Most media outlets are focusing on the document’s conclusion that it is now “extremely likely”—or, 95 percent certain—that humans are behind much of the global warming seen over the last six decades. But there is much more of note about the document—for instance, the way it doesn’t hold back. It says, very bluntly, just how bad global warming is going to be. It gives a sense of irreversibility, of scale…and, of direness.
In particular, here are five “holy crap” statements from the new draft report:

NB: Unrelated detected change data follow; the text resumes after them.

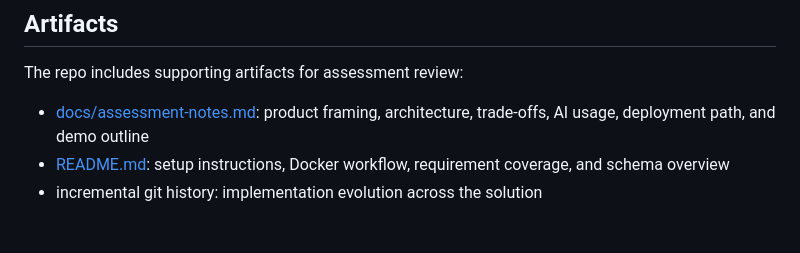
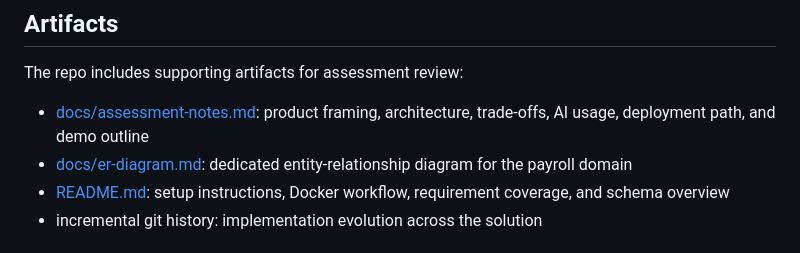
Before and after one commit to nanda-chitta/payroll, a Markdown page: README.md, the part around one of its changes. GitHub-like rendering.

Commit message:
Move ER diagram into dedicated documentation

```diff
--- a/README.md
+++ b/README.md
@@ -393,6 +317,7 @@ Frontend:
 The repo includes supporting artifacts for assessment review:
 
 - [docs/assessment-notes.md](docs/assessment-notes.md): product framing, architecture, trade-offs, AI usage, deployment path, and demo outline
+- [docs/er-diagram.md](docs/er-diagram.md): dedicated entity-relationship diagram for the payroll domain
 - [README.md](README.md): setup instructions, Docker workflow, requirement coverage, and schema overview
 - incremental git history: implementation evolution across the solution
 
```
Also changed, not shown: other parts of README.md (+1 -77 lines), docs/er-diagram.md (added, +108 -0 lines).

We’re on course to change the planet in a way “unprecedented in hundreds to thousands of years.” This is a general statement in the draft report about the consequences of continued greenhouse gas emissions “at or above current rates.” Unprecedented changes will sweep across planetary systems, ranging from sea level to the acidification of the ocean.
Read more at Mother Jones.
Activists in Durham, North Carolina, have come together in support of Carlos Riley Jr. and against the racial policing they believe has put him behind bars.
Carlos Riley Jr. was alone, black and unarmed when he was pulled over by a Durham, North Carolina police officer on the cold morning of December 18, 2012. In the altercation that followed the stop, Riley was badly beaten, the officer was shot in the leg and his gun went missing. More than seven months later, Carlos Riley Jr. sits in jail under $1 million bond, still waiting to face federal and state charges. He has spent Christmas, the New Year and most recently his twenty-second birthday behind bars. The cop who pulled his gun during the traffic stop hasn’t spent a day off the job.
At around ten in the morning on December 18, 2012, Carlos Riley Jr. was stopped for an alleged traffic violation by officer Kelly Stewart, who was wearing civilian clothes and driving an unmarked car. Riley maintains that the officer grabbed him through his open window after demanding to see registration, putting him in a chokehold and threatening to kill him. Riley says Stewart then shot himself in the leg as he drew his gun, an event with plenty of precedent among such encounters. Fearing for his life, Riley says he pulled the gun away from the officer and fled, tossing the weapon and turning himself over to the authorities within hours.
Read more at The Nation